→ **How to complete this task**:
When you write out the listing, keep each word exactly as it stands but include none of its images.

→ **Data for this task**:
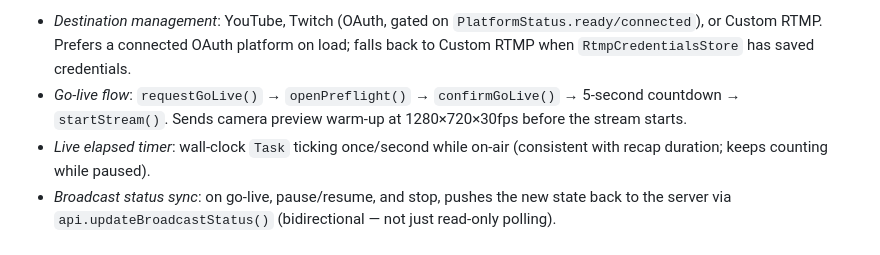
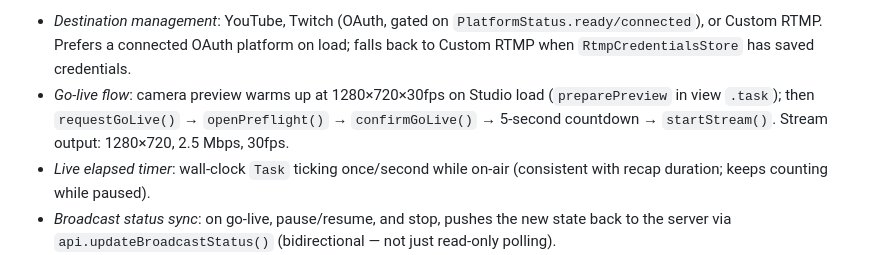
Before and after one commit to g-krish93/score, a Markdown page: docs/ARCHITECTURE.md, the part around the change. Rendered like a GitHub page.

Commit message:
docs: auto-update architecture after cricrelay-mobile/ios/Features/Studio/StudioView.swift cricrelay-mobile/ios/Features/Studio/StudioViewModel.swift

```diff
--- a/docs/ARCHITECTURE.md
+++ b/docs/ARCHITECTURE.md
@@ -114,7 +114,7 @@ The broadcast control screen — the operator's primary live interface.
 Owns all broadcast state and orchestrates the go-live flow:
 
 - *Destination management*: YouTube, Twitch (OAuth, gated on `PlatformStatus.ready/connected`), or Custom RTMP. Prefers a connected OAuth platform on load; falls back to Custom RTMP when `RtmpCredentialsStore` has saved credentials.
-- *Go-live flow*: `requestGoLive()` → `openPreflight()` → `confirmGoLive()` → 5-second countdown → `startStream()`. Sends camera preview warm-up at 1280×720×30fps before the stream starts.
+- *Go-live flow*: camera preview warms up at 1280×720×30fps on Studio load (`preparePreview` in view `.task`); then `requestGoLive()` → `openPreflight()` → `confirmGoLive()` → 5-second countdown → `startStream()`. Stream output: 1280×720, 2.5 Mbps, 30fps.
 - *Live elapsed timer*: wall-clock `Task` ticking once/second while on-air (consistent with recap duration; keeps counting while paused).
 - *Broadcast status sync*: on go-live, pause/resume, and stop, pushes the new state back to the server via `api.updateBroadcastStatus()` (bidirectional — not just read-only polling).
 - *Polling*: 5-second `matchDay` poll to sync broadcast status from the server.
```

→ **The answer**:
Before and after one commit to g-krish93/score, a Markdown page: docs/ARCHITECTURE.md, the part around the change. Rendered like a GitHub page.

Commit message:
docs: auto-update architecture after cricrelay-mobile/ios/Features/Studio/StudioView.swift cricrelay-mobile/ios/Features/Studio/StudioViewModel.swift

```diff
--- a/docs/ARCHITECTURE.md
+++ b/docs/ARCHITECTURE.md
@@ -114,7 +114,7 @@ The broadcast control screen — the operator's primary live interface.
 Owns all broadcast state and orchestrates the go-live flow:
 
 - *Destination management*: YouTube, Twitch (OAuth, gated on `PlatformStatus.ready/connected`), or Custom RTMP. Prefers a connected OAuth platform on load; falls back to Custom RTMP when `RtmpCredentialsStore` has saved credentials.
-- *Go-live flow*: `requestGoLive()` → `openPreflight()` → `confirmGoLive()` → 5-second countdown → `startStream()`. Sends camera preview warm-up at 1280×720×30fps before the stream starts.
+- *Go-live flow*: camera preview warms up at 1280×720×30fps on Studio load (`preparePreview` in view `.task`); then `requestGoLive()` → `openPreflight()` → `confirmGoLive()` → 5-second countdown → `startStream()`. Stream output: 1280×720, 2.5 Mbps, 30fps.
 - *Live elapsed timer*: wall-clock `Task` ticking once/second while on-air (consistent with recap duration; keeps counting while paused).
 - *Broadcast status sync*: on go-live, pause/resume, and stop, pushes the new state back to the server via `api.updateBroadcastStatus()` (bidirectional — not just read-only polling).
 - *Polling*: 5-second `matchDay` poll to sync broadcast status from the server.
```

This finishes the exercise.